▸ **Problem to work on**
Pictures aside, repeat every record below exactly.

Information supplied START

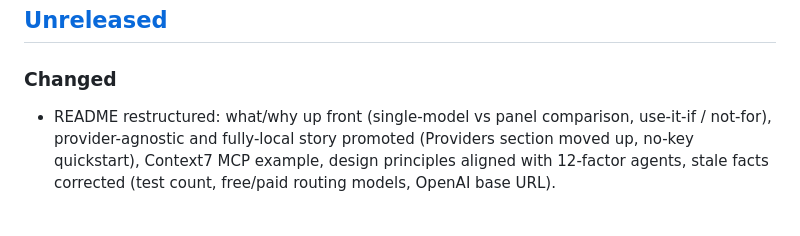
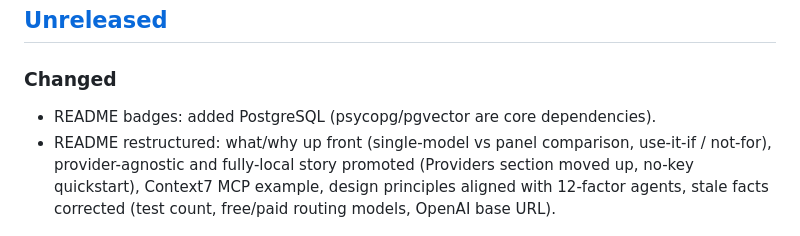
Before and after one commit to log0u7/consensus, a Markdown page: CHANGELOG.md, the part around the change. GitHub-like rendering.

Commit message:
docs: add missing tech badges to README

```diff
--- a/CHANGELOG.md
+++ b/CHANGELOG.md
@@ -9,6 +9,7 @@ and this project adheres to [Semantic Versioning](https://semver.org/).
 
 ### Changed
 
+- README badges: added PostgreSQL (psycopg/pgvector are core dependencies).
 - README restructured: what/why up front (single-model vs panel comparison,
   use-it-if / not-for), provider-agnostic and fully-local story promoted
   (Providers section moved up, no-key quickstart), Context7 MCP example,
```
Also changed, not shown: 1 other file.
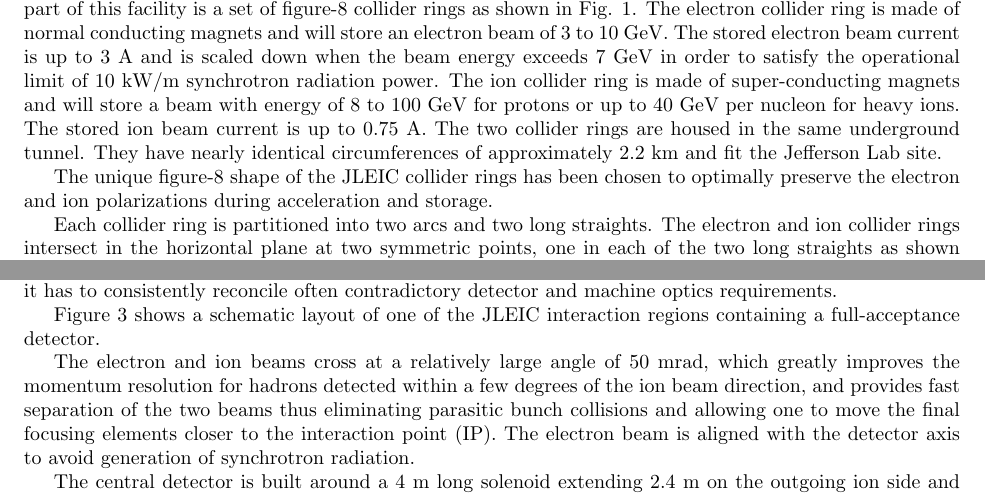
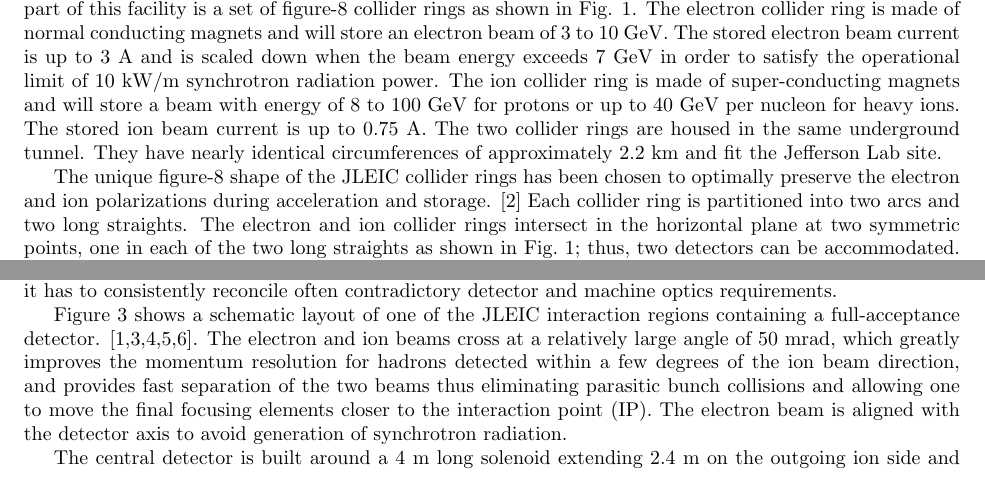
Before and after one commit to cploen/eic_bgs_proposal, a LaTeX paper (tex/document/EIC-BGS-Proposal-main.tex, which reads tex/overview/design_overview.tex): two parts of pages 11 and 13 of 16, joined at a grey line, cut so that both start at the same text. Compiled offline with pdfLaTeX.

Commit message:
small edits

```diff
--- a/tex/document/EIC-BGS-Proposal-main.tex
+++ b/tex/document/EIC-BGS-Proposal-main.tex
@@ -11,7 +11,7 @@
 %opening
 \title{R$\&$D Proposal for EIC Background Studies and the Impact on the IR and Detector design}
 \author[1]{Latifa Elouadrhiri
-	\thanks{Electronic address: \texttt{latifa@jlab.org}; Latifa Elouadrhiri, Principle Investigator}}
+	\thanks{Electronic address: \texttt{latifa@jlab.org}; Latifa Elouadrhiri, Principal Investigator}}
 %\author[1]{Yulia Furletova}
 \author[2]{Charles Hyde}
 %\author[1]{Tim Minkowski}
--- a/tex/overview/design_overview.tex
+++ b/tex/overview/design_overview.tex
@@ -9,10 +9,7 @@ Jefferson Lab Electron-Ion Collider (JLEIC) is designed as a conventional ring-r
 	\label{fig:jleic1}
 \end{figure}
 
-The unique figure-8 shape of the JLEIC collider rings has been chosen to optimally preserve the electron and ion polarizations during acceleration and storage.
-
-%reference  [2]
- Each collider ring is partitioned into two arcs and two long straights. The electron and ion collider rings intersect in the horizontal plane at two symmetric points, one in each of the two long straights as shown in Fig. 1; thus, two detectors can be accommodated. The two long straights also support other utility elements of the collider rings including the beam injection and abort systems, RF accelerating and bunching systems, electron cooler, and beam polarimeters.
+The unique figure-8 shape of the JLEIC collider rings has been chosen to optimally preserve the electron and ion polarizations during acceleration and storage. [2]  Each collider ring is partitioned into two arcs and two long straights. The electron and ion collider rings intersect in the horizontal plane at two symmetric points, one in each of the two long straights as shown in Fig. 1; thus, two detectors can be accommodated. The two long straights also support other utility elements of the collider rings including the beam injection and abort systems, RF accelerating and bunching systems, electron cooler, and beam polarimeters.
 The JLEIC design provides a high luminosity exceeding $10^{34}$ cm$^{-2}$ s$^{-1}$ at each interaction point. The high luminosity performance is based on high repetition rate, strong focusing at the collision points, and low beam emittances. The figure-8 design produces over 80\% polarization for both the electron and ion beams and allows for efficient polarization control. Table 1 summarizes some of the high-level design parameters for the machine.
 
 \begin{center}
@@ -56,9 +53,7 @@ From simple kinematics, the reaction products are biased towards small angles ar
 	\label{fig:detector_concept}
 \end{figure}
 
-Figure 3 shows a schematic layout of one of the JLEIC interaction regions containing a full-acceptance detector.
-
-%Insert ref for [1,3,4,5,6].
+Figure 3 shows a schematic layout of one of the JLEIC interaction regions containing a full-acceptance detector.  [1,3,4,5,6].
 The electron and ion beams cross at a relatively large angle of 50 mrad, which greatly improves the momentum resolution for hadrons detected within a few degrees of the ion beam direction, and provides fast separation of the two beams thus eliminating parasitic bunch collisions and allowing one to move the final focusing elements closer to the interaction point (IP). The electron beam is aligned with the detector axis to avoid generation of synchrotron radiation.
 
 
```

Information supplied END

▸ **Answer to this problem**
Before and after one commit to log0u7/consensus, a Markdown page: CHANGELOG.md, the part around the change. GitHub-like rendering.

Commit message:
docs: add missing tech badges to README

```diff
--- a/CHANGELOG.md
+++ b/CHANGELOG.md
@@ -9,6 +9,7 @@ and this project adheres to [Semantic Versioning](https://semver.org/).
 
 ### Changed
 
+- README badges: added PostgreSQL (psycopg/pgvector are core dependencies).
 - README restructured: what/why up front (single-model vs panel comparison,
   use-it-if / not-for), provider-agnostic and fully-local story promoted
   (Providers section moved up, no-key quickstart), Context7 MCP example,
```
Also changed, not shown: 1 other file.
Before and after one commit to cploen/eic_bgs_proposal, a LaTeX paper (tex/document/EIC-BGS-Proposal-main.tex, which reads tex/overview/design_overview.tex): two parts of pages 11 and 13 of 16, joined at a grey line, cut so that both start at the same text. Compiled offline with pdfLaTeX.

Commit message:
small edits

```diff
--- a/tex/document/EIC-BGS-Proposal-main.tex
+++ b/tex/document/EIC-BGS-Proposal-main.tex
@@ -11,7 +11,7 @@
 %opening
 \title{R$\&$D Proposal for EIC Background Studies and the Impact on the IR and Detector design}
 \author[1]{Latifa Elouadrhiri
-	\thanks{Electronic address: \texttt{latifa@jlab.org}; Latifa Elouadrhiri, Principle Investigator}}
+	\thanks{Electronic address: \texttt{latifa@jlab.org}; Latifa Elouadrhiri, Principal Investigator}}
 %\author[1]{Yulia Furletova}
 \author[2]{Charles Hyde}
 %\author[1]{Tim Minkowski}
--- a/tex/overview/design_overview.tex
+++ b/tex/overview/design_overview.tex
@@ -9,10 +9,7 @@ Jefferson Lab Electron-Ion Collider (JLEIC) is designed as a conventional ring-r
 	\label{fig:jleic1}
 \end{figure}
 
-The unique figure-8 shape of the JLEIC collider rings has been chosen to optimally preserve the electron and ion polarizations during acceleration and storage.
-
-%reference  [2]
- Each collider ring is partitioned into two arcs and two long straights. The electron and ion collider rings intersect in the horizontal plane at two symmetric points, one in each of the two long straights as shown in Fig. 1; thus, two detectors can be accommodated. The two long straights also support other utility elements of the collider rings including the beam injection and abort systems, RF accelerating and bunching systems, electron cooler, and beam polarimeters.
+The unique figure-8 shape of the JLEIC collider rings has been chosen to optimally preserve the electron and ion polarizations during acceleration and storage. [2]  Each collider ring is partitioned into two arcs and two long straights. The electron and ion collider rings intersect in the horizontal plane at two symmetric points, one in each of the two long straights as shown in Fig. 1; thus, two detectors can be accommodated. The two long straights also support other utility elements of the collider rings including the beam injection and abort systems, RF accelerating and bunching systems, electron cooler, and beam polarimeters.
 The JLEIC design provides a high luminosity exceeding $10^{34}$ cm$^{-2}$ s$^{-1}$ at each interaction point. The high luminosity performance is based on high repetition rate, strong focusing at the collision points, and low beam emittances. The figure-8 design produces over 80\% polarization for both the electron and ion beams and allows for efficient polarization control. Table 1 summarizes some of the high-level design parameters for the machine.
 
 \begin{center}
@@ -56,9 +53,7 @@ From simple kinematics, the reaction products are biased towards small angles ar
 	\label{fig:detector_concept}
 \end{figure}
 
-Figure 3 shows a schematic layout of one of the JLEIC interaction regions containing a full-acceptance detector.
-
-%Insert ref for [1,3,4,5,6].
+Figure 3 shows a schematic layout of one of the JLEIC interaction regions containing a full-acceptance detector.  [1,3,4,5,6].
 The electron and ion beams cross at a relatively large angle of 50 mrad, which greatly improves the momentum resolution for hadrons detected within a few degrees of the ion beam direction, and provides fast separation of the two beams thus eliminating parasitic bunch collisions and allowing one to move the final focusing elements closer to the interaction point (IP). The electron beam is aligned with the detector axis to avoid generation of synchrotron radiation.
 
 
```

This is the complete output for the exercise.